▸ What you should do:
In the records below, find each line containing the word "xlsx" and copy it.
* * * * * * *
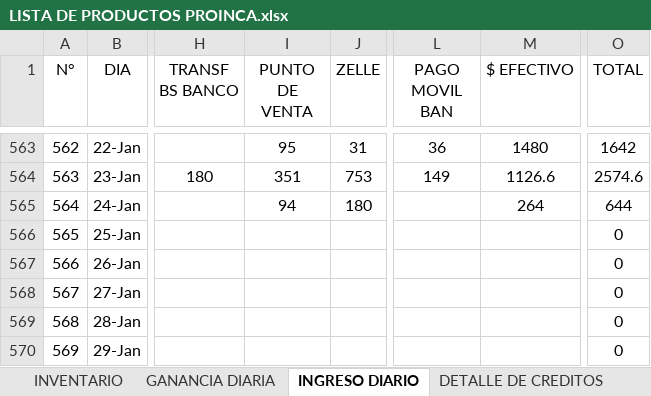
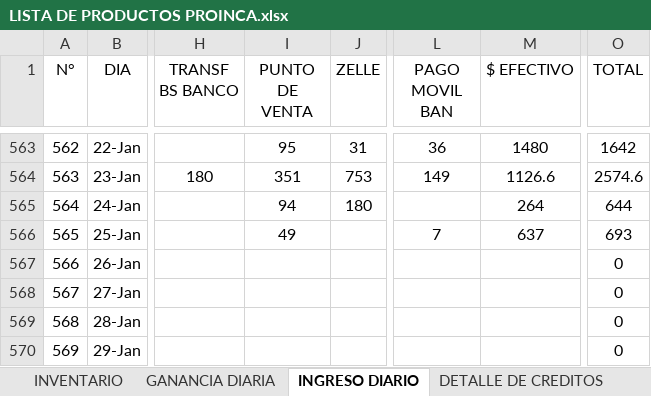
Before and after one commit to JPuente25/Proinca, an Excel workbook: LISTA DE PRODUCTOS PROINCA.xlsx, sheet INGRESO DIARIO, drawn as a sheet; only a part is shown, gaps mark what is left out; values as stored, in another font and other column widths than the file's, no borders; the diff names each change by its address in the sheet, - before the commit and + after, or states it on an @@ line.

Commit message:
diario

```diff
--- a/LISTA DE PRODUCTOS PROINCA.xlsx (sheet INGRESO DIARIO)
+++ b/LISTA DE PRODUCTOS PROINCA.xlsx (sheet INGRESO DIARIO)
-I566 (PUNTO DE VENTA): (empty)
+I566 (PUNTO DE VENTA): 49
-L566 (PAGO MOVIL BAN): (empty)
+L566 (PAGO MOVIL BAN): 7
-M566 ($ EFECTIVO): (empty)
+M566 ($ EFECTIVO): 637
-O566 (TOTAL): 0
+O566 (TOTAL): 693
```
Also changed, not shown: sheet CREDITOS, sheet DETALLE DE CREDITOS, sheet GANANCIA DIARIA, sheet FLETES, other sheet tabs, formulas that keep their value.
* * * * * * *
▸ Answer to this exercise:
Before and after one commit to JPuente25/Proinca, an Excel workbook: LISTA DE PRODUCTOS PROINCA.xlsx, sheet INGRESO DIARIO, drawn as a sheet; only a part is shown, gaps mark what is left out; values as stored, in another font and other column widths than the file's, no borders; the diff names each change by its address in the sheet, - before the commit and + after, or states it on an @@ line.
--- a/LISTA DE PRODUCTOS PROINCA.xlsx (sheet INGRESO DIARIO)
+++ b/LISTA DE PRODUCTOS PROINCA.xlsx (sheet INGRESO DIARIO)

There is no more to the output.